__Exercise goal__. Return every line below exactly as written.

[[ Task material open ]]

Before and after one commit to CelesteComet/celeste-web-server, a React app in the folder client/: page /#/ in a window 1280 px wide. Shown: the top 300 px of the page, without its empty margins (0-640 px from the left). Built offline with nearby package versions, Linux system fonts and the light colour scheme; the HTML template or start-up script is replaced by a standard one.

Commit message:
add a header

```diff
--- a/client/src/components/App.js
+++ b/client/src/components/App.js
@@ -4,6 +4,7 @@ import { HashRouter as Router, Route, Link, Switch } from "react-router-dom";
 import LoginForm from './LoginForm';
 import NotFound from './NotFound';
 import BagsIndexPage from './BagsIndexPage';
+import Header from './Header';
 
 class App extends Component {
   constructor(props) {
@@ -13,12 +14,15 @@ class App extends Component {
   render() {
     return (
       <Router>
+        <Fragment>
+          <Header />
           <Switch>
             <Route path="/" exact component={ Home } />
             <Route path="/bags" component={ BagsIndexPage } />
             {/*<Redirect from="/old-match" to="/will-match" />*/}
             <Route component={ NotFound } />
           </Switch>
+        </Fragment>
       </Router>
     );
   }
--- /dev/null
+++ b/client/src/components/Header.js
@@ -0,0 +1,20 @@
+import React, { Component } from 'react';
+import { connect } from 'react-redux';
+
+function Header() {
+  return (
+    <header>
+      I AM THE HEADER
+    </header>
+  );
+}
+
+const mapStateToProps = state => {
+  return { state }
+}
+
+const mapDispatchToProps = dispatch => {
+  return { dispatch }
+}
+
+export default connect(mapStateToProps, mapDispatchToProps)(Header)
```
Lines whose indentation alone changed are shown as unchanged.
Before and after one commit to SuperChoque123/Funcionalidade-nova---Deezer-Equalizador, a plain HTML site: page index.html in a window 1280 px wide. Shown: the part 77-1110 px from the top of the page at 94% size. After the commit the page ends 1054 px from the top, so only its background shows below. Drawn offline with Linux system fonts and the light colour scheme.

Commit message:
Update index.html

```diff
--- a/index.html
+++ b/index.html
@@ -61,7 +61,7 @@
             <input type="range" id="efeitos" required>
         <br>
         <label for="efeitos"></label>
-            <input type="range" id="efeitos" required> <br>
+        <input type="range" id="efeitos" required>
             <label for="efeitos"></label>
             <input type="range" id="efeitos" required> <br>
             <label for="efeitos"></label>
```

[[ Task material closed ]]

__Output for this exercise__.
Before and after one commit to CelesteComet/celeste-web-server, a React app in the folder client/: page /#/ in a window 1280 px wide. Shown: the top 300 px of the page, without its empty margins (0-640 px from the left). Built offline with nearby package versions, Linux system fonts and the light colour scheme; the HTML template or start-up script is replaced by a standard one.

Commit message:
add a header

```diff
--- a/client/src/components/App.js
+++ b/client/src/components/App.js
@@ -4,6 +4,7 @@ import { HashRouter as Router, Route, Link, Switch } from "react-router-dom";
 import LoginForm from './LoginForm';
 import NotFound from './NotFound';
 import BagsIndexPage from './BagsIndexPage';
+import Header from './Header';
 
 class App extends Component {
   constructor(props) {
@@ -13,12 +14,15 @@ class App extends Component {
   render() {
     return (
       <Router>
+        <Fragment>
+          <Header />
           <Switch>
             <Route path="/" exact component={ Home } />
             <Route path="/bags" component={ BagsIndexPage } />
             {/*<Redirect from="/old-match" to="/will-match" />*/}
             <Route component={ NotFound } />
           </Switch>
+        </Fragment>
       </Router>
     );
   }
--- /dev/null
+++ b/client/src/components/Header.js
@@ -0,0 +1,20 @@
+import React, { Component } from 'react';
+import { connect } from 'react-redux';
+
+function Header() {
+  return (
+    <header>
+      I AM THE HEADER
+    </header>
+  );
+}
+
+const mapStateToProps = state => {
+  return { state }
+}
+
+const mapDispatchToProps = dispatch => {
+  return { dispatch }
+}
+
+export default connect(mapStateToProps, mapDispatchToProps)(Header)
```
Lines whose indentation alone changed are shown as unchanged.
Before and after one commit to SuperChoque123/Funcionalidade-nova---Deezer-Equalizador, a plain HTML site: page index.html in a window 1280 px wide. Shown: the part 77-1110 px from the top of the page at 94% size. After the commit the page ends 1054 px from the top, so only its background shows below. Drawn offline with Linux system fonts and the light colour scheme.

Commit message:
Update index.html

```diff
--- a/index.html
+++ b/index.html
@@ -61,7 +61,7 @@
             <input type="range" id="efeitos" required>
         <br>
         <label for="efeitos"></label>
-            <input type="range" id="efeitos" required> <br>
+        <input type="range" id="efeitos" required>
             <label for="efeitos"></label>
             <input type="range" id="efeitos" required> <br>
             <label for="efeitos"></label>
```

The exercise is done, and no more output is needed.